BEGIN Records shown
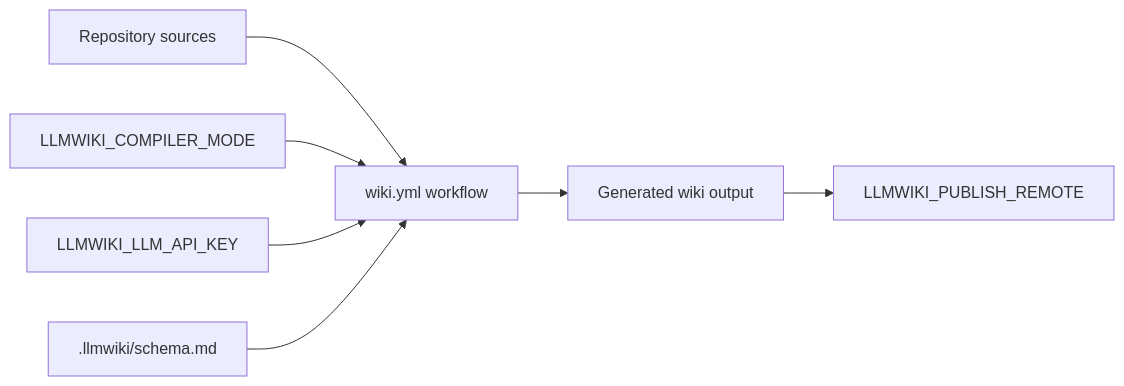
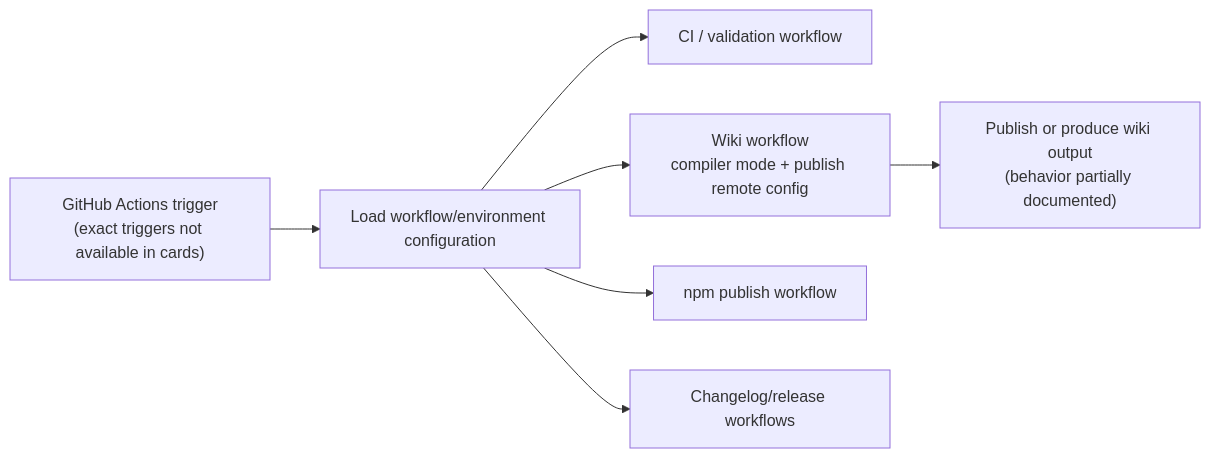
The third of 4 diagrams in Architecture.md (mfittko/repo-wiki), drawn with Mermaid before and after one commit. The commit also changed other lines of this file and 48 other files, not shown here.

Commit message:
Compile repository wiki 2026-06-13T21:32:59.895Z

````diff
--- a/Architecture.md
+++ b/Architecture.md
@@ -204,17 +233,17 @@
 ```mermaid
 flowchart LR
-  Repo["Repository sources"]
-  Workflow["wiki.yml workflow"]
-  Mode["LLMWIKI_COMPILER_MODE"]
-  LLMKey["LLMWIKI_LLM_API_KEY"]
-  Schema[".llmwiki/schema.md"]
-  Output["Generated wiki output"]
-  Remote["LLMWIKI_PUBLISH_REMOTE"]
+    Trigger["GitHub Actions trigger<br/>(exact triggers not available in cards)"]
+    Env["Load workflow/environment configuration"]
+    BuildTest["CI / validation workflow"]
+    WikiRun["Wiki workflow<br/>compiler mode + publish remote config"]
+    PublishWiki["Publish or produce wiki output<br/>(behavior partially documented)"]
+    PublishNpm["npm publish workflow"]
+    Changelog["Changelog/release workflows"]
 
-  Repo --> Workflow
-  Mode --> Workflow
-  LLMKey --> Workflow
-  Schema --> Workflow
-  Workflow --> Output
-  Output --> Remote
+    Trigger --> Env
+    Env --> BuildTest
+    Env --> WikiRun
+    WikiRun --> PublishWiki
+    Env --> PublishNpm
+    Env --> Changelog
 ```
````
END Records shown
BEGIN Records shown
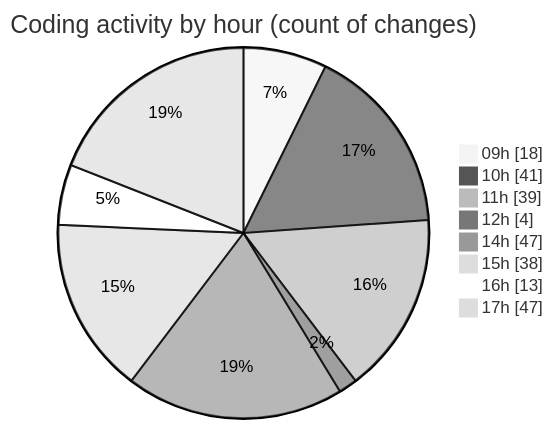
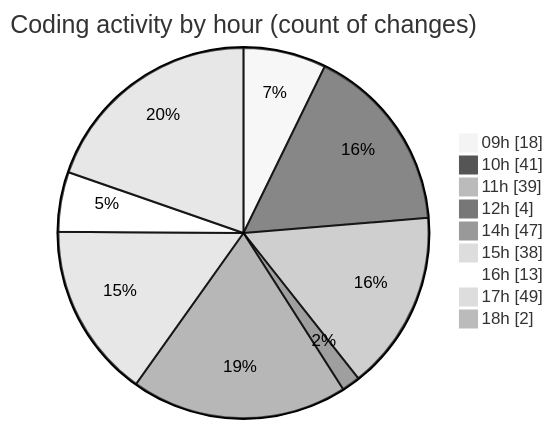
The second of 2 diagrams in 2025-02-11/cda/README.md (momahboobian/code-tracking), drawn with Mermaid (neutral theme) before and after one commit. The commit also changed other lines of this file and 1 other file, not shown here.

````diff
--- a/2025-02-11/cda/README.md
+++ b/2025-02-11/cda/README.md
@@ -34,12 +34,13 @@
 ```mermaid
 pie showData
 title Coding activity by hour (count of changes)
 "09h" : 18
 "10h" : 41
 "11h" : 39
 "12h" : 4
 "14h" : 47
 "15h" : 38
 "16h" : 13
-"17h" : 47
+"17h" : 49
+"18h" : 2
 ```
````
END Records shown
■ Work instruction
Your answer should be the lines of the material above that include "Trigger".

■ Task answer
+    Trigger["GitHub Actions trigger<br/>(exact triggers not available in cards)"]
+    Trigger --> Env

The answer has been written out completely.